>Kragen Sitaker <kragen at> wrote:
>> >in this case, the combination is a bit misleading, but
>> >there's no reasonable way to avoid this.
>> Is it less reasonable to produce a misleading error message or to
>> duplicate fopen's functionality using fdopen?
>> I suppose he who has time to complain has time to submit patches . . .
>if you can tell me how to work around this issue *without*
>duplicating the C library code in the Python interface, I can
>submit the patches...

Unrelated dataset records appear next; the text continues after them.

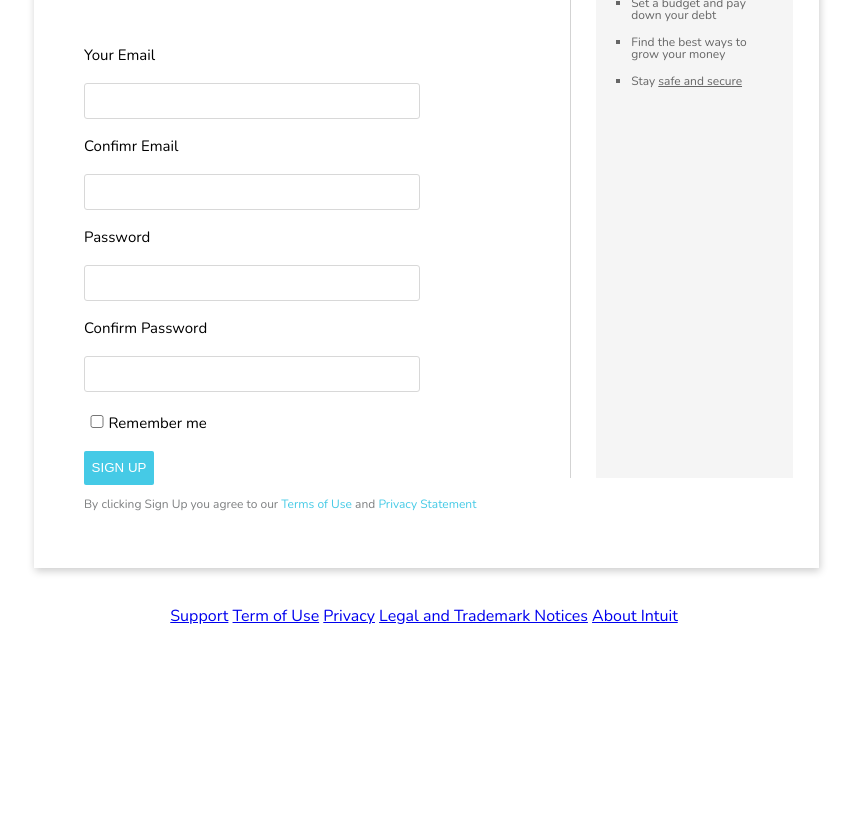
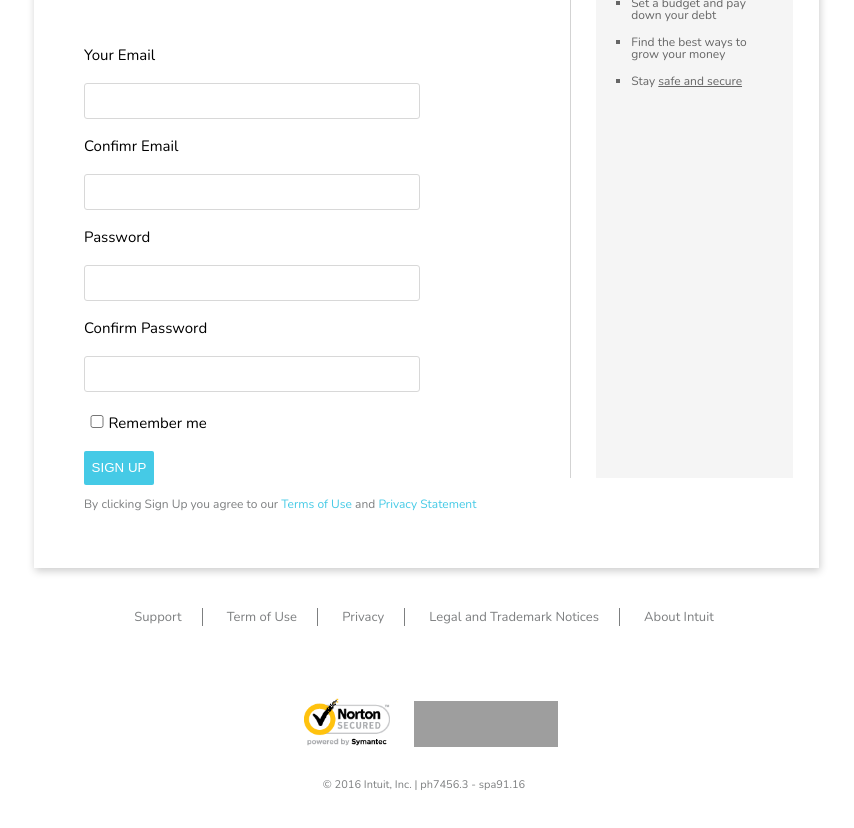
Before and after one commit to PawelRokosz/Mint-form, a plain HTML site: page index.html in a window 1280 px wide. Shown: the part 256-1084 px from the top of the page, without its empty margins (326-1180 px from the left). Drawn offline with nearby package versions, Linux system fonts and the light colour scheme; grey boxes are pictures that could not be loaded.

Commit message:
finished footer and project

```diff
--- a/assets/stylesheet/style.css
+++ b/assets/stylesheet/style.css
@@ -247,7 +247,7 @@ section .info .info-txt{
   top: 600px;
   font-size: 12px;
   font-weight: lighter;
-  color: #7d7f80;;
+  color: #7d7f80;
 }
 
 .form-wrapper p.small a{
@@ -263,11 +263,61 @@ section .info .info-txt{
 
 footer{
   width: 1500px;
-  height: 185px;
+  height: 250px;
   padding: 40px 0;
   text-align: center;
 }
 
 footer a{
   text-align: center;
+  text-decoration: none;
+  color: #7d7f80;
+  font-size: 13px;
+  font-weight: 100;
+  padding-right: 20px;
+  padding-left: 20px;
+  border-right: 1px solid #7d7f80;
 }
+
+footer a.last{
+  border: none;
+}
+
+footer a:hover{
+  text-decoration: underline;
+}
+
+footer .security{
+  padding-top: 60px;
+}
+
+footer .security a{
+  background-image: url(https://images.mint.com/web-client/images/security/truste.svg);
+  display: inline-block;
+  height: 58px;
+  text-indent: -9999px;
+  width: 140px;
+  background-repeat: no-repeat;
+  -moz-background-size: 100% 100%;
+  -o-background-size: 100% 100%;
+  -webkit-background-size: 100% 100%;
+  background-size: 80% 80%;
+  border: none;
+  vertical-align: middle;
+  margin-top: 17px;
+}
+
+footer .security img{
+  height: 58px;
+  display: inline-block;
+  vertical-align: middle;
+  margin-right: 20px;
+  margin-left: 50px;
+}
+
+footer p{
+  padding-top: 20px;
+  font-size: 11px;
+  font-weight: 100;
+  color: #7d7f80;
+}
--- a/index.html
+++ b/index.html
@@ -66,11 +66,16 @@
     </section>
 
     <footer>
-        <a href="#">Support</a>
-        <a href="#">Term of Use</a>
-        <a href="#">Privacy</a>
-        <a href="#">Legal and Trademark Notices</a>
-        <a href="#">About Intuit</a>
+      <a href="#">Support</a>
+      <a href="#">Term of Use</a>
+      <a href="#">Privacy</a>
+      <a href="#">Legal and Trademark Notices</a>
+      <a class="last" href="#">About Intuit</a>
+      <div class="security">
+        <img src="assets/images/getseal.gif" alt="">
+        <a href="#"></a>
+      </div>
+      <p>&copy; 2016 Intuit, Inc.  |  ph7456.3 - spa91.16</p>
     </footer>
 
   </body>
```
Also changed, not shown: assets/images/getseal.gif (added).
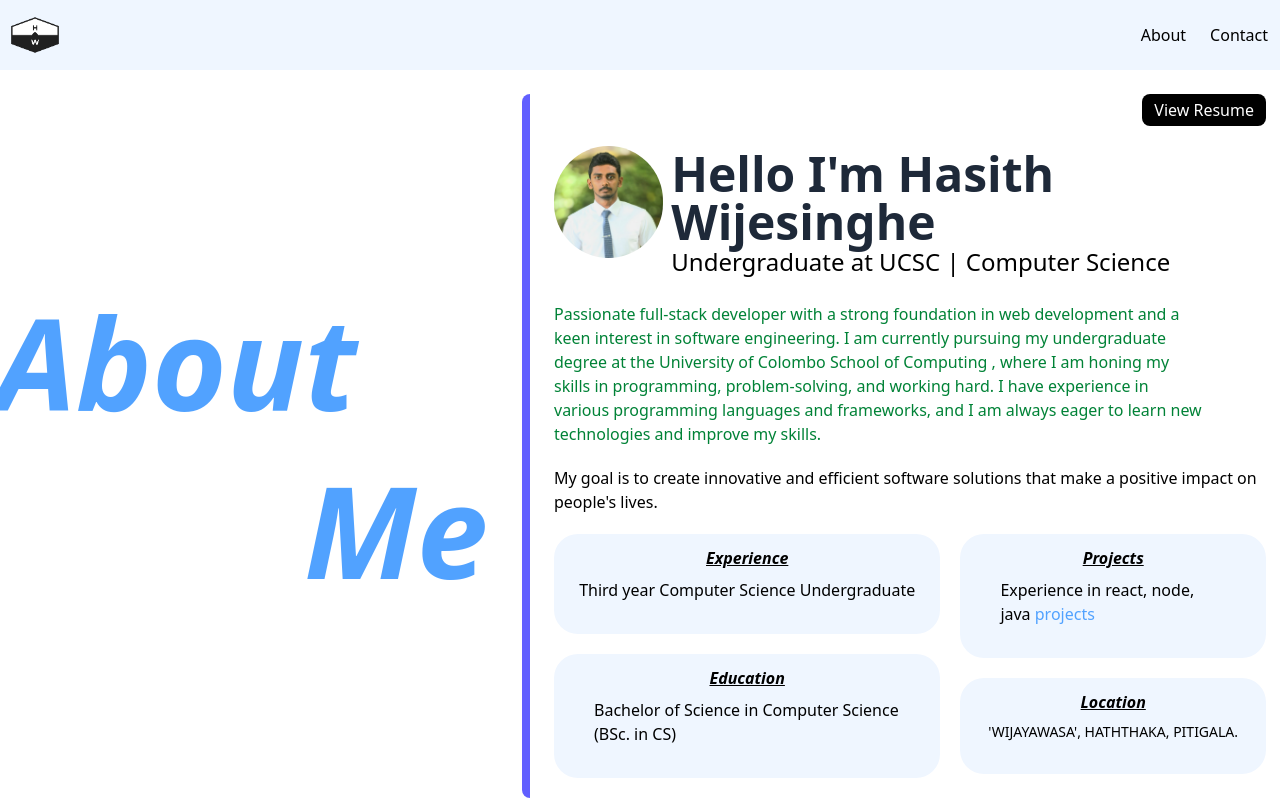
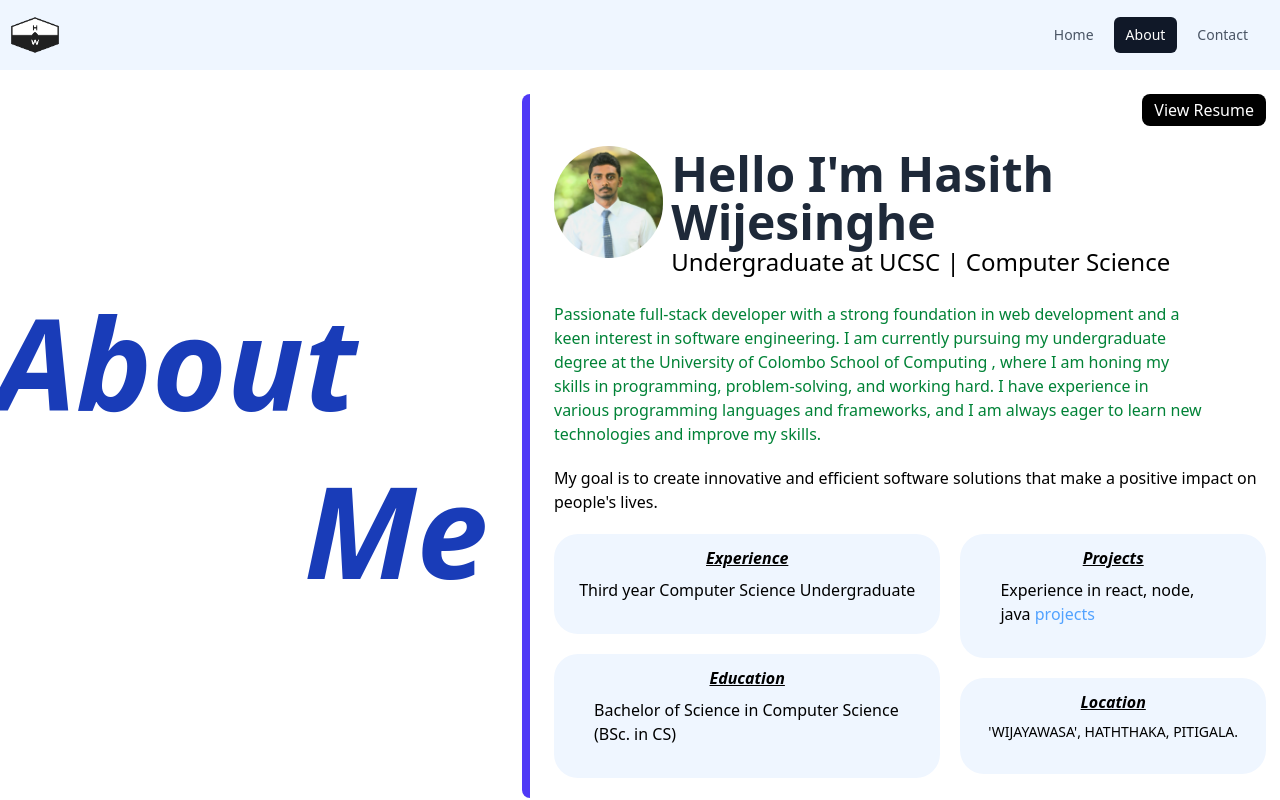
Before and after one commit to mr-chamika/portfolio-frontend, a React (Vite) app: page /about in a window 1280 px wide. Built offline with nearby package versions, Linux system fonts and the light colour scheme.

Commit message:
navigation bar changed,new cv added

```diff
--- a/src/Components/Navbar.jsx
+++ b/src/Components/Navbar.jsx
@@ -6,11 +6,38 @@ const Navbar = () => {
         <div class='sm:w-full w-full bg-blue-50 flex items-center justify-between pr-3' >
             <a href='/'><img src={Logo} width='70px' class='bg-none' /></a>
 
-            <nav class="flex gap-6 justify-end">
+            <nav className="flex gap-2 justify-end p-2 rounded-lg">
 
-                <a href='/about'>About</a>
-                <a href='/contact'>Contact</a>
+                <a
+                    href='/home'
+                    className={`px-3 py-2 rounded-md text-sm font-medium transition-colors ${location.pathname === '/home'
+                        ? 'bg-gray-900 text-white'
+                        : 'text-gray-600 hover:bg-gray-700 hover:text-white'
+                        }`}
+                >
+                    Home
+                </a>
 
+                <a
+                    href='/about'
+
+                    className={`px-3 py-2 rounded-md text-sm font-medium transition-colors ${location.pathname === '/about'
+                        ? 'bg-gray-900 text-white'
+                        : 'text-gray-600 hover:bg-gray-700 hover:text-white' // Inactive link styles
+                        }`}
+                >
+                    About
+                </a>
+
+                <a
+                    href='/contact'
+                    className={`px-3 py-2 rounded-md text-sm font-medium transition-colors ${location.pathname === '/contact'
+                        ? 'bg-gray-900 text-white'
+                        : 'text-gray-600 hover:bg-gray-700 hover:text-white'
+                        }`}
+                >
+                    Contact
+                </a>
             </nav>
         </div>
     );
--- a/src/Pages/About.jsx
+++ b/src/Pages/About.jsx
@@ -14,12 +14,12 @@ const About = () => {
 
             <div class=' hidden gap-10 items-center w-[40%]  lg:text-9xl text-5xl font-bold sm:flex flex-col pl-5'>
 
-                <h1 class='text-blue-400 italic lg:pr-40' >About</h1>
-                <h1 class='text-blue-400 italic lg:pl-70' >Me</h1>
+                <h1 class='text-blue-800 italic lg:pr-40' >About</h1>
+                <h1 class='text-blue-800 italic lg:pl-70' >Me</h1>
 
             </div>
 
-            <div class='sm:border-l-8 rounded-bl-lg rounded-t-lg border-indigo-500 rounde min-w-[60%] flex flex-col gap-5 px-6 pb-5'>
+            <div class='sm:border-l-8 rounded-bl-lg rounded-t-lg border-indigo-600 rounde min-w-[60%] flex flex-col gap-5 px-6 pb-5'>
 
                 <div class="flex justify-end">
                     <div onClick={() => setShow(true)} class="bg-black text-white px-3 py-1 rounded-lg hover:opacity-70 hover:cursor-pointer">
--- a/src/Pages/Contact.jsx
+++ b/src/Pages/Contact.jsx
@@ -48,7 +48,7 @@ const Contact = () => {
 
             }
 
-            emailjs.send('service_i1aiqin', 'template_q9u99ms', emailTemplate, 'tzsqjrLjyvNx4hd00')
+            emailjs.send('service_i1aiqin', 'template_q9u99ms', emailTemplate, 'Yec_iAk1ts2gSV3gU')
 
             alert('Email successfully sent')
             goto('/home')
--- a/src/Pages/Landing.jsx
+++ b/src/Pages/Landing.jsx
@@ -13,9 +13,9 @@ const Landing = () => {
                 <p class='mask-b-from-neutral-400 text-3xl sm:text-7xl  text-green-200'>HASITH WIJESINGHE</p>
                 <nav class='flex flex-col sm:gap-25 gap-5 w-[75%] sm:h-17 h-50 justify-center sm:flex-row'>
 
+                    <a class='text-center py-4 min-w-60 sm:min-w-55 sm:text-2xl text-1xl border-1 rounded-2xl text-gray-100 transtion hover:font-bold, hover:border-3 duration-200 ease-in' href='/home'>Home</a>
                     <a class='text-center py-4 min-w-60 sm:min-w-55 sm:text-2xl text-1xl border-1 rounded-2xl text-gray-100 transtion hover:font-bold, hover:border-3 duration-200 ease-in' href='/about'>About</a>
                     <a class='text-center py-4 min-w-60 sm:min-w-55 sm:text-2xl text-1xl border-1 rounded-2xl text-gray-100 transtion hover:font-bold, hover:border-3 duration-200 ease-in' href='/contact'>Contact</a>
-                    <a class='text-center py-4 min-w-60 sm:min-w-55 sm:text-2xl text-1xl border-1 rounded-2xl text-gray-100 transtion hover:font-bold, hover:border-3 duration-200 ease-in' href='/home'>Home</a>
 
                 </nav>
             </div>
```
Also changed, not shown: 1 other file (tests, documents, lock files or other folders).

The thought I had was to use open() and fdopen(), essentially
duplicating the C code for fopen(), but with better error reporting.
At least for the Unix world, that seems more reasonable to me than
reporting a misleading error.

For what it's worth, though, I can't think of any platform where
fopen() would die with EINVAL because of the filename; on Linux with
glibc2.1, according to the man pages, the error list (with causes) is:

EEXIST -- file exists (probably can't happen) (filename)
EISDIR -- file exists and is a directory (filename + mode)
EACCES -- access denied (filename or filename + mode)
ENAMETOOLONG -- (filename)
ENOENT -- file doesn't exist (filename or filename + mode)
ENOTDIR -- file isn't a directory (probably can't happen) or the directory
	you said it was in isn't a directory (filename)
ENXIO -- see manpage (filename + mode)
ENODEV -- see manpage (filename)
EROFS -- read-only filesystem (filename + mode)
ETXTBSY -- somebody's running it (filename + mode)
EFAULT -- segmentation fault (filename)
ELOOP -- symlink loop (filename, or 
	with O_NOFOLLOW (can't happen?) filename + mode)
ENOSPC -- no space on device (filename + mode)
ENOMEM -- kernel memory exhausted (???)
	also can come from malloc() failing
EMFILE -- too many files open in process (???)
ENFILE -- too many files open on system (???)
EINVAL -- invalid open mode

I guess figuring out what to return in the error is more difficult than
it looked.  Maybe the thing to do is simply return both the mode and
the filename for all open() exceptions.  Is it possible to do that in a
backward-compatible way?

<kragen at>       Kragen Sitaker     <>
The Internet stock bubble didn't burst on 1999-11-08.  Hurrah!
The power didn't go out on 2000-01-01 either.  :)

More information about the Python-list mailing list